The early 2000s was a beautiful time for piracy, and music download service LimeWire was one of the best. How else were you going to fill up your new MP3 that doubled as a USB stick? By downloading a few songs and viruses disguised as songs, of course!
It’s been 11 years since LimeWire perished, and no one has really missed it, even if they claim they do. (They actually just miss being young.) Nevertheless, the service is back, and it’s no longer about piracy. Instead, It’s about another sketchy service: NFTs!
Why is LimeWire selling NFTs?
Following the acquisition of LimeWire’s IP by Austrian entrepreneurs Paul and Julian Zehetmayr last year, the piracy platform is back… sans piracy. In a surprise turn, the retro revival is aimed at the opposite of digital piracy, NFTs. That’s right, spending thousands, if not millions, on a JPEG of an Ape for a faux sense of ownership.
LimeWire is now am NFT marketplace in the same vein as Opensea. Instead of allowing you to download music for free like the chad LimeWire, this sad version lets you pay for NFTs of musicians. What a downgrade.
Initially, the new platform supports a number of less-than-cared-about musical NFTs. The first wave of NFTs are attached to names such as “Travis Barker, Brandy, Nicky Jam, Soulja Boy.” Do people still care about Soulja Boy?
The new marketplace also has NFTs in the form of “Originals” which are exclusive to the platform. These are the same crude pixel art profiles seen on most cryptoart marketplaces. This means that they’re not very good and certainly not worth money.
Weirdly, the new service also aims to act like a form of auction website to flog musicians’ unwanted goods. For example, a Travis Barker NFT of a drum set he used is actually a clever way of him flogging the real drum set at the same time.
Read More: NFT loans are now a thing, as disgusting as that sounds
Fans vow to pirate NFTs
In the early 2000s, LimeWire stood as a service of rebellion. Now, this revived service doesn’t have a rebellious bone in its body, and fans aren’t having it.

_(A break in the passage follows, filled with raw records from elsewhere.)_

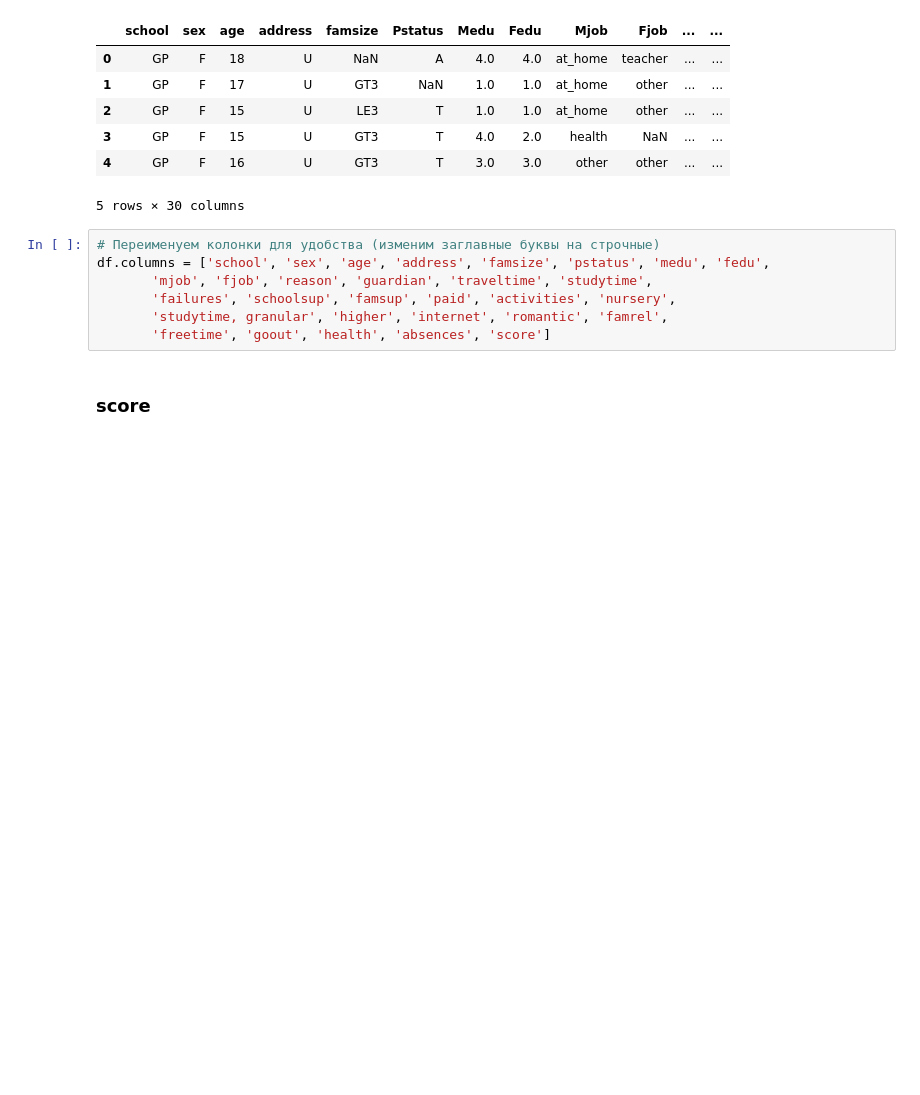
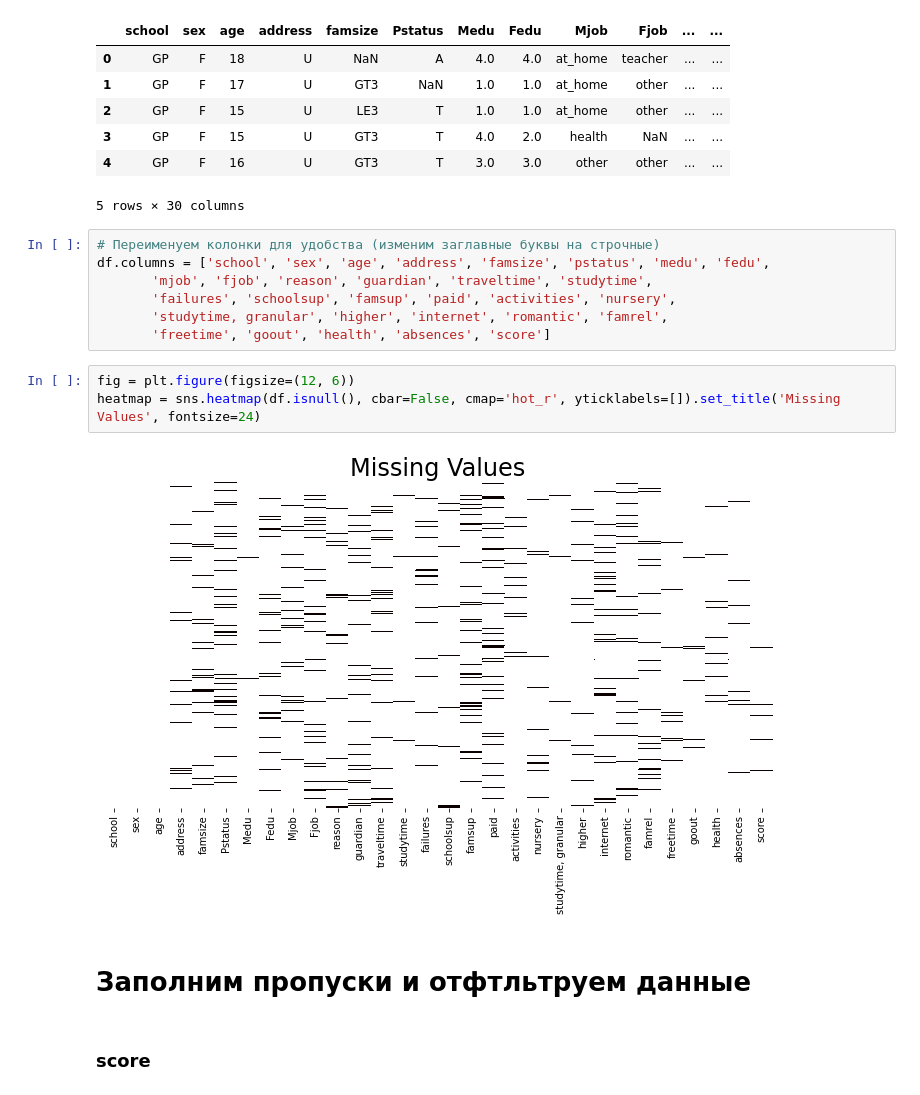
Before and after one commit to Golovolastik/skillfactory_rds, a Jupyter notebook: module_2/stud_math.ipynb, the cells around one changed output. Saved outputs shown, nothing was run; the diff lists cells and outputs as text; blank space fills up the shorter version.

```diff
--- a/module_2/stud_math.ipynb
+++ b/module_2/stud_math.ipynb
@@ -43,6 +45,13 @@ df.columns = ['school', 'sex', 'age', 'address', 'famsize', 'pstatus', 'medu', '
        'failures', 'schoolsup', 'famsup', 'paid', 'activities', 'nursery',
        'studytime, granular', 'higher', 'internet', 'romantic', 'famrel',
        'freetime', 'goout', 'health', 'absences', 'score']
+# %%
+fig = plt.figure(figsize=(12, 6))
+heatmap = sns.heatmap(df.isnull(), cbar=False, cmap='hot_r', yticklabels=[]).set_title('Missing Values', fontsize=24)
+# %% [output]
+[figure, added]
+# %% [markdown]
+# Заполним пропуски и отфтльтруем данные
 # %% [markdown]
 ### score
 # %%
```
Also changed, not shown: parts of 109 cells of this notebook.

In response to gene reveal of the NFT platform, fans of the original service have vowed to pirate the platform’s NFTs. Essentially, they’ll be right-clicking or saving NFTs on the service, because that’s all you need to do.
In fact, fans might not even have to do it at all! With services like The NFT Bay already saving every NFT for us, cryptoart is pirated as soon as it releases. Obviously, professionally, we at Stealth Optional do not support piracy, but The NFT Bay is an interesting website.
Of course, it’s not certain how long this new NFT platform will last anyways. This recent launch comes amid a horrendous year for crypto with two crashes almost back-to-back. Perhaps they should’ve joined the industry, oh, like a year ago.